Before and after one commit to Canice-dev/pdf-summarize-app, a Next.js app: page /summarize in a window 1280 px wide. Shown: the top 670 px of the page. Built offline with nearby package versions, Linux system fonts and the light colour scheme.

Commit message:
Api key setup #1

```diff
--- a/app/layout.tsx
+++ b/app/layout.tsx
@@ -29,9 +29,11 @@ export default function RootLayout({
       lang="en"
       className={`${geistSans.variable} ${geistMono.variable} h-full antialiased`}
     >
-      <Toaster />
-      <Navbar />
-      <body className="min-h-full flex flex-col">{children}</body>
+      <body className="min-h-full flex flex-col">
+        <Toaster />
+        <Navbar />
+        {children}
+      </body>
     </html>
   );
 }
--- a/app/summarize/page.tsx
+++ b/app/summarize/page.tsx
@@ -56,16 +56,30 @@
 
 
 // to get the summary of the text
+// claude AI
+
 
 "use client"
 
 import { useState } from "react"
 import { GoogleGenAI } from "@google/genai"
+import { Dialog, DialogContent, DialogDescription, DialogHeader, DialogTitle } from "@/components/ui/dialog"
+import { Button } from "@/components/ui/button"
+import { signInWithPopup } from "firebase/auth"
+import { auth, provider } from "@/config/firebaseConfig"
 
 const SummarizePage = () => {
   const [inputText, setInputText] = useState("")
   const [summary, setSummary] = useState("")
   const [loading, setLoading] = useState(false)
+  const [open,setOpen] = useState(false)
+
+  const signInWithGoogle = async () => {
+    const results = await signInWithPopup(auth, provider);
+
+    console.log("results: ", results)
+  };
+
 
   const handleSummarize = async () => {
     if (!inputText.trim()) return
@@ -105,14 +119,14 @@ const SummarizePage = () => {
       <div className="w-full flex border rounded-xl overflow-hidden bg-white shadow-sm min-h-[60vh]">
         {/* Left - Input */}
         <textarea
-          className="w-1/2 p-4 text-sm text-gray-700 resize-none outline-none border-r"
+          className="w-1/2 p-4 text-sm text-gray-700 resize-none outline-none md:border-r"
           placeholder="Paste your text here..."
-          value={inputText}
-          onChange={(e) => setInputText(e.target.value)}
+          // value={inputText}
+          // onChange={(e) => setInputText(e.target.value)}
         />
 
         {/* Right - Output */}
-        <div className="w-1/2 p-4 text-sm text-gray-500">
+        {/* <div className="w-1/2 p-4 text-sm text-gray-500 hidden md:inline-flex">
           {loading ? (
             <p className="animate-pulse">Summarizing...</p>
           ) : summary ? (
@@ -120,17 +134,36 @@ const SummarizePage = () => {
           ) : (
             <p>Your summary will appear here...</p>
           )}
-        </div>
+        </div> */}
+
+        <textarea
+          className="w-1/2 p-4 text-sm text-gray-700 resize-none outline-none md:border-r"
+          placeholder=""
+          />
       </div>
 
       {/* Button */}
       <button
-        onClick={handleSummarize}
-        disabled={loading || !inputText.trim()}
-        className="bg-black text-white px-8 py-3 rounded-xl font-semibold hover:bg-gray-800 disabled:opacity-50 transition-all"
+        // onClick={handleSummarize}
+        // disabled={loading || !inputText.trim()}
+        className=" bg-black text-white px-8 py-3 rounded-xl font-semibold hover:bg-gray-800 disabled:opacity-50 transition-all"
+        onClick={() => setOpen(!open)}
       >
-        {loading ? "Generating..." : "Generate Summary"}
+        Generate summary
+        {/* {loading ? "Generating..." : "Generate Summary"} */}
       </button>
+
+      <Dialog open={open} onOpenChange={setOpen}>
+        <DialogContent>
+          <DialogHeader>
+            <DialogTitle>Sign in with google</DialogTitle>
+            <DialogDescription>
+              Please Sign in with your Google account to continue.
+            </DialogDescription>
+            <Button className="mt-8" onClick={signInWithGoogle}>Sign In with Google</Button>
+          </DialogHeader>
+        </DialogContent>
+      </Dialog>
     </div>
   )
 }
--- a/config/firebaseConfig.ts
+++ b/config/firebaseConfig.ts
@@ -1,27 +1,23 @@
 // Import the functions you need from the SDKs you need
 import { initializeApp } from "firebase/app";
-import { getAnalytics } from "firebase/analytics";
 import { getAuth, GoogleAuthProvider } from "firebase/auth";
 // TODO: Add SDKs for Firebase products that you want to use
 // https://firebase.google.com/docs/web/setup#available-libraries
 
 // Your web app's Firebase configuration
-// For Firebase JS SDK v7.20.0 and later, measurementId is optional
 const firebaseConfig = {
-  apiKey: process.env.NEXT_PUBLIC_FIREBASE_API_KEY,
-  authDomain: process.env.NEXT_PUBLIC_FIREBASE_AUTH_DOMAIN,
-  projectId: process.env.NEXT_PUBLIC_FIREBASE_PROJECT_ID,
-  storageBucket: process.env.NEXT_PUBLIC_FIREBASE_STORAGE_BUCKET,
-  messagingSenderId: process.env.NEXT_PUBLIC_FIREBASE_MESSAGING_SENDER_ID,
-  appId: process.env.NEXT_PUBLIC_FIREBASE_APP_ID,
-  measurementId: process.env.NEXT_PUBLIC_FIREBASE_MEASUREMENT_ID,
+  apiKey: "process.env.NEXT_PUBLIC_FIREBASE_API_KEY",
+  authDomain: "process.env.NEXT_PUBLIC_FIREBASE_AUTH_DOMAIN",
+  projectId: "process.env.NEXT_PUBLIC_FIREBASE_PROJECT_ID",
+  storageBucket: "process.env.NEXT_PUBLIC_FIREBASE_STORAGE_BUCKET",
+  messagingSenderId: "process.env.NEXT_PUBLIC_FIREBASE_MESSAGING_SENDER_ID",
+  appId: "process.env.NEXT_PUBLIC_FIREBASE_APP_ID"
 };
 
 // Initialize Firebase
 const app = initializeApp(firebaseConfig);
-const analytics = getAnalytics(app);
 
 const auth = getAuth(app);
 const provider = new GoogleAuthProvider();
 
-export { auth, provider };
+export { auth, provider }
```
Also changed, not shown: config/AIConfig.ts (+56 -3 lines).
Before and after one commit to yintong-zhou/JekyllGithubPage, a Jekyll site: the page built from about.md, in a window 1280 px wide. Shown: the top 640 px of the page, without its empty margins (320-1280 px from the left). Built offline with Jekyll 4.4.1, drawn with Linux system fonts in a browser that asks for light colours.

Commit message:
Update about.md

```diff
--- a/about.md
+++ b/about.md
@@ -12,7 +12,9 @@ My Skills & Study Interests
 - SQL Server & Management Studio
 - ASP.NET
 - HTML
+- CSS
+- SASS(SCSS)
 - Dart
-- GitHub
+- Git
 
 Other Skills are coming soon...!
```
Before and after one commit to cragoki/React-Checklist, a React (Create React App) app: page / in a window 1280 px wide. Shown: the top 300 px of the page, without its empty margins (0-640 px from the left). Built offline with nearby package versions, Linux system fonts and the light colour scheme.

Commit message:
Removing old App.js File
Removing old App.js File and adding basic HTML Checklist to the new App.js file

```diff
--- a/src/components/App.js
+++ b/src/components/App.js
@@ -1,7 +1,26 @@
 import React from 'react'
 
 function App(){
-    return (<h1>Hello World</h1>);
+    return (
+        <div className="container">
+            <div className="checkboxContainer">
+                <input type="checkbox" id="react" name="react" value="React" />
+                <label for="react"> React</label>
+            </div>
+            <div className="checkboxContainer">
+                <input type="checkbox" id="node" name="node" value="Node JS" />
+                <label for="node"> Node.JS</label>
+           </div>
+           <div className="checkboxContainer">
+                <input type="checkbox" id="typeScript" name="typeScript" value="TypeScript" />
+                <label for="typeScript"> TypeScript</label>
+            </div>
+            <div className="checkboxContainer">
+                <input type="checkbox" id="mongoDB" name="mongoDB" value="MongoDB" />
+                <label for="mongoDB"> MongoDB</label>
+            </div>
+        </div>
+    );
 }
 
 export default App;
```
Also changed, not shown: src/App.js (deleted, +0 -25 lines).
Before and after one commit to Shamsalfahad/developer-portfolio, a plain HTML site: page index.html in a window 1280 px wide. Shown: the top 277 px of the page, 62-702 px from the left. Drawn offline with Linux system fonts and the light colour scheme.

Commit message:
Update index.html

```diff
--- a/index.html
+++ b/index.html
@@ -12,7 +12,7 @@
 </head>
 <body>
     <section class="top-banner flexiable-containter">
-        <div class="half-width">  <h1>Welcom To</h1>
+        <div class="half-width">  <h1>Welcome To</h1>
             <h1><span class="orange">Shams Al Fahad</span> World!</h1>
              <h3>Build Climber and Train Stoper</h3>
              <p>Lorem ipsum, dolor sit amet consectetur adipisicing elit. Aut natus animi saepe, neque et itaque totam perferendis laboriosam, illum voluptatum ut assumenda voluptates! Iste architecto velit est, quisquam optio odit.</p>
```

━━━

• _Aim of the exercise_
Scan the material above for the string "Generate" and copy every line that has it.

• _Response below_
-        {loading ? "Generating..." : "Generate Summary"}
+        Generate summary
+        {/* {loading ? "Generating..." : "Generate Summary"} */}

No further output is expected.